== Work instruction ==
Read the listing below and tally the lines that contain "月額固定の紹介料の支払い"; the reply is that tally only.
····················
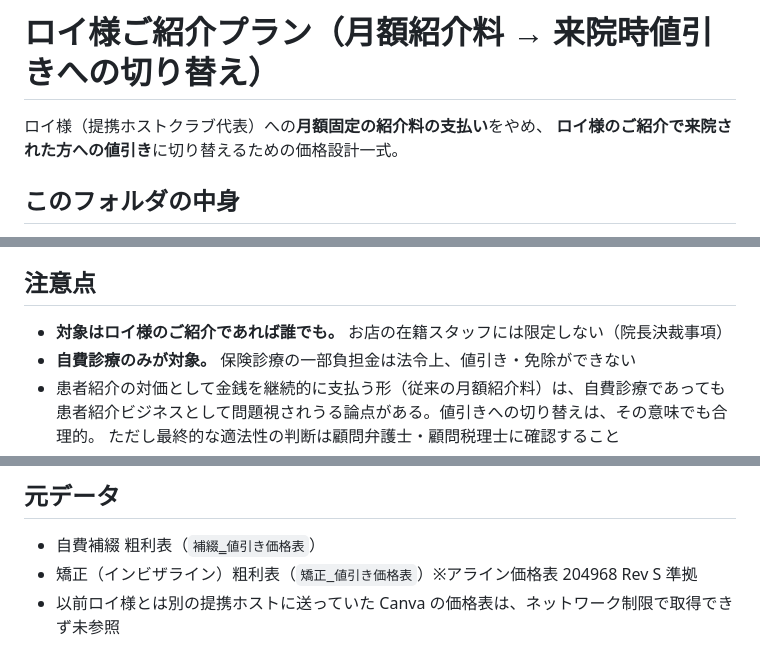
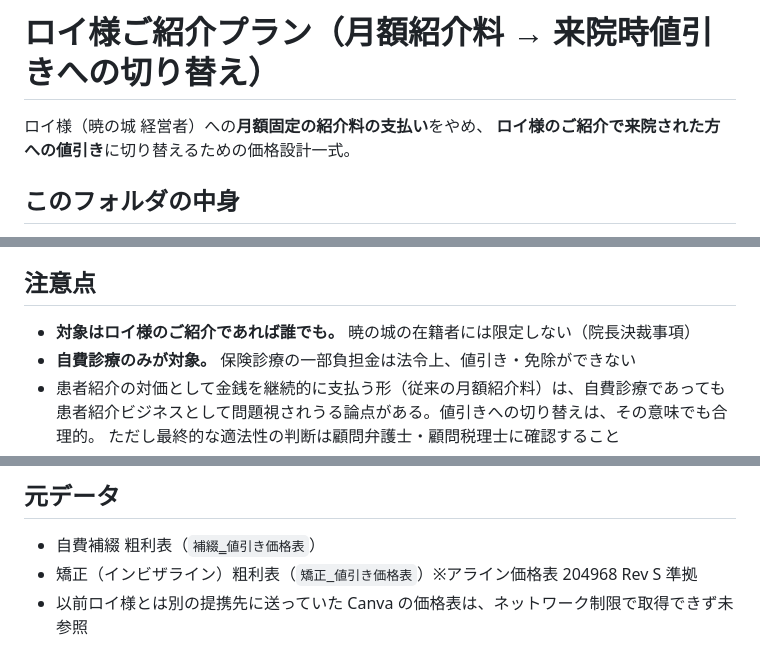
Before and after one commit to hakatastella-creator/CLAUDENOTE, a Markdown page: docs/referral-pricing/README.md, 3 parts joined by grey strips. Drawn GitHub-style.

Commit message:
ロイ様の肩書きをホストクラブ代表から暁の城 経営者に修正
ロイ様はホストクラブの代表ではなく、暁の城の経営者に代わっているとの
情報を受けての修正。対象条件の説明も「お店の在籍スタッフ」から
「暁の城の在籍者」に統一した。

Co-Authored-By: Claude Opus 5 <noreply@anthropic.com>
Claude-Session: https://claude.ai/code/session_01LkPj47jorx1ds4KXYC6H47

```diff
--- a/docs/referral-pricing/README.md
+++ b/docs/referral-pricing/README.md
@@ -1,6 +1,6 @@
 # ロイ様ご紹介プラン（月額紹介料 → 来院時値引きへの切り替え）
 
-ロイ様（提携ホストクラブ代表）への**月額固定の紹介料の支払い**をやめ、
+ロイ様（暁の城 経営者）への**月額固定の紹介料の支払い**をやめ、
 **ロイ様のご紹介で来院された方への値引き**に切り替えるための価格設計一式。
 
 ## このフォルダの中身
@@ -86,7 +86,7 @@ xlsx の「損益分岐シミュレーション」シートに、症例パター
 
 ## 注意点
 
-- **対象はロイ様のご紹介であれば誰でも。** お店の在籍スタッフには限定しない（院長決裁事項）
+- **対象はロイ様のご紹介であれば誰でも。** 暁の城の在籍者には限定しない（院長決裁事項）
 - **自費診療のみが対象。** 保険診療の一部負担金は法令上、値引き・免除ができない
 - 患者紹介の対価として金銭を継続的に支払う形（従来の月額紹介料）は、自費診療であっても
   患者紹介ビジネスとして問題視されうる論点がある。値引きへの切り替えは、その意味でも合理的。
@@ -100,4 +100,4 @@ xlsx の「損益分岐シミュレーション」シートに、症例パター
 
 - 自費補綴 粗利表（`補綴‗値引き価格表`）
 - 矯正（インビザライン）粗利表（`矯正_値引き価格表`）※アライン価格表 204968 Rev S 準拠
-- 以前ロイ様とは別の提携ホストに送っていた Canva の価格表は、ネットワーク制限で取得できず未参照
+- 以前ロイ様とは別の提携先に送っていた Canva の価格表は、ネットワーク制限で取得できず未参照
```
····················
== Exercise output ==
2